Exercise ::
Retype the listing that follows, word for word.

Records for this task ::

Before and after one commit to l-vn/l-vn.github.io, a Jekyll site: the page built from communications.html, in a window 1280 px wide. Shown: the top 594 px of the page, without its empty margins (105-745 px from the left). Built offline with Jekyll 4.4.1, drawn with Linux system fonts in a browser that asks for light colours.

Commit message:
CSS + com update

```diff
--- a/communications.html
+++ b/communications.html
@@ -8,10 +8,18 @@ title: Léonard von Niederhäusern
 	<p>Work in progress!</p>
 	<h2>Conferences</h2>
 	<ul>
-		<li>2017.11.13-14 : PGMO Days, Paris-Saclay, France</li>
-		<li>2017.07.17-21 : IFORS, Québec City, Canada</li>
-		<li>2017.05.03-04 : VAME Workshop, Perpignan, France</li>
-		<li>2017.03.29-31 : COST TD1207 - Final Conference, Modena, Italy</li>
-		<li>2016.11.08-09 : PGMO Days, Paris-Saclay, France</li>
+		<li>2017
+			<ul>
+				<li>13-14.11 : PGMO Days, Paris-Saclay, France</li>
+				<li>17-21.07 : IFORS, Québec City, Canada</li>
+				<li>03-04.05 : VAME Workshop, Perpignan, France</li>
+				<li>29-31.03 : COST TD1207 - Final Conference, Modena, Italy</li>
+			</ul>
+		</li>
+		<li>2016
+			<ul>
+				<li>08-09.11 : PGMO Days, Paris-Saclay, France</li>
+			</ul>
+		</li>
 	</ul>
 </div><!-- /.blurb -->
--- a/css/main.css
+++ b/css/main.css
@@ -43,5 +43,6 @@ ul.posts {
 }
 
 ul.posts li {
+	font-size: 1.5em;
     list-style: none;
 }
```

Output of the task ::
Before and after one commit to l-vn/l-vn.github.io, a Jekyll site: the page built from communications.html, in a window 1280 px wide. Shown: the top 594 px of the page, without its empty margins (105-745 px from the left). Built offline with Jekyll 4.4.1, drawn with Linux system fonts in a browser that asks for light colours.

Commit message:
CSS + com update

```diff
--- a/communications.html
+++ b/communications.html
@@ -8,10 +8,18 @@ title: Léonard von Niederhäusern
 	<p>Work in progress!</p>
 	<h2>Conferences</h2>
 	<ul>
-		<li>2017.11.13-14 : PGMO Days, Paris-Saclay, France</li>
-		<li>2017.07.17-21 : IFORS, Québec City, Canada</li>
-		<li>2017.05.03-04 : VAME Workshop, Perpignan, France</li>
-		<li>2017.03.29-31 : COST TD1207 - Final Conference, Modena, Italy</li>
-		<li>2016.11.08-09 : PGMO Days, Paris-Saclay, France</li>
+		<li>2017
+			<ul>
+				<li>13-14.11 : PGMO Days, Paris-Saclay, France</li>
+				<li>17-21.07 : IFORS, Québec City, Canada</li>
+				<li>03-04.05 : VAME Workshop, Perpignan, France</li>
+				<li>29-31.03 : COST TD1207 - Final Conference, Modena, Italy</li>
+			</ul>
+		</li>
+		<li>2016
+			<ul>
+				<li>08-09.11 : PGMO Days, Paris-Saclay, France</li>
+			</ul>
+		</li>
 	</ul>
 </div><!-- /.blurb -->
--- a/css/main.css
+++ b/css/main.css
@@ -43,5 +43,6 @@ ul.posts {
 }
 
 ul.posts li {
+	font-size: 1.5em;
     list-style: none;
 }
```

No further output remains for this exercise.